The work #7


— Allison House




The work #5

We are all many things. We all do many things. We will do many more things throughout our lives. Yet, when we are gone, most will primarily remember only one of them. They will pick from the lot and remember you as that. What they pick will, in their mind at least, be all that you are. Therefore, it is our job to ask ourselves with all the things we allow ourselves to do, with each and every one, “Is this something I want to be remembered for?”

— Patrick Rhone, “What Will You Be Remembered For?”


The work #4

Your code isn’t important: what matters are the ideas your code brings to life. Shitty code that makes a point is better than perfect code that proves nothing.

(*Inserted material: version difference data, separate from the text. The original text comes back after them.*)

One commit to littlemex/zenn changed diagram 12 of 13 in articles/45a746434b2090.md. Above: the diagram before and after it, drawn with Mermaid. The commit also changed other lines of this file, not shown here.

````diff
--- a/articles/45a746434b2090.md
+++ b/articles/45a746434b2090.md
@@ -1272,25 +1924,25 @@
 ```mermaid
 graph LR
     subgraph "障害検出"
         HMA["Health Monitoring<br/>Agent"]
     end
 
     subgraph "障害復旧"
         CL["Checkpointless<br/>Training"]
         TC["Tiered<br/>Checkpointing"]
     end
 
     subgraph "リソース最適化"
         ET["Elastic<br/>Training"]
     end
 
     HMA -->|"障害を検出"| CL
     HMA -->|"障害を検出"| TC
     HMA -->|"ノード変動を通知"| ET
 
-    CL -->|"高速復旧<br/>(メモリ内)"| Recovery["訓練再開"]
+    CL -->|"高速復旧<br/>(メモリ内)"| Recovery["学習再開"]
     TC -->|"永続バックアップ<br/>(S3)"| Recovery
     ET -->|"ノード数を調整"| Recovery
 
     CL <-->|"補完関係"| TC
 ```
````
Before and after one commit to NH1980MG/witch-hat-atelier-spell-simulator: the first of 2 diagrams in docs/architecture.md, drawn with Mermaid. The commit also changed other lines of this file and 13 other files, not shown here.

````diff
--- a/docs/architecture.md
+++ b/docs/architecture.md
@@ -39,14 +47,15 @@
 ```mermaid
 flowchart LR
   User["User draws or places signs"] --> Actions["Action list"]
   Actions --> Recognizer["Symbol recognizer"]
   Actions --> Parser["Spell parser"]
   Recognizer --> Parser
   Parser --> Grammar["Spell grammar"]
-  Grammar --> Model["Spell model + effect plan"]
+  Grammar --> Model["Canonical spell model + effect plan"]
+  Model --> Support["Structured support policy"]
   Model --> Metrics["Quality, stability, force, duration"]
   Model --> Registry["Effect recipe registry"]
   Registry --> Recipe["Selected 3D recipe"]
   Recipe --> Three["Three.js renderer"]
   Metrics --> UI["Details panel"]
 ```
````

Don’t waste your short life getting lost in the geeky details of the toolkit du jour. Spend it using your skills to create something that matters to you, that may even last longer than you.

Most developers have far more power than we realize but too many of us squander it building things we don’t care about. Now is your time to make a difference. If you don’t do it now it may never happen.

— Nick Bradbury, “Code is Temporary”


The work #3

Some mornings, in a perfect world, you might wake up, have a coffee, finish meditation, and say ‘Okay, today I’m going into the shop to work on a lamp.’ This idea comes to you, you can see it, but to accomplish it you need what I call a ‘setup.’ For example, you may need a working shop or a working painting studio. You may need a working music studio. Or a computer room where you can write something. It’s crucial to have a setup, so that, at any given moment, when you get an idea, you have the place and the tools to make it happen.
If you don’t have a setup, there are many times when you get the inspiration, the idea, but you have no tools, no place to put it together. And the idea just sits there and festers. Over time it will go away. You didn’t fulfill it – and that’s just a heartache.

— David Lynch, “Catching the Big Fish”


The work #2

Of the hundreds upon hundreds of programmers we’ve worked or spoken with in the past year, I can’t think of a single time when the existence or absence of a degree made any difference. Anecdotally, we’ve seen little correlation between being a good programmer and having a degree in computer science (yes, even when it comes to understanding stuff like the growth of functions or tail-call optimization). There does, however, seem to be a strong correlation between writing lots of code, loving programming, and being awesome.

— Nick Bergson-Shilcock


The work


One could argue we should consider the good-enough-to-get-a-job skills to be the “baseline.” But there are a whole lot of front-end jobs to choose from, and getting one doesn’t establish much of a baseline. For me, I don’t want to get a job; I want to get invited to great jobs. I don’t want to go to work; I want to go to work with talented people. And I don’t want to be satisfied with knowing enough to do the work that needed to be done yesterday; I want to know how to do the work that will need to get done tomorrow.

— Rebecca Murphey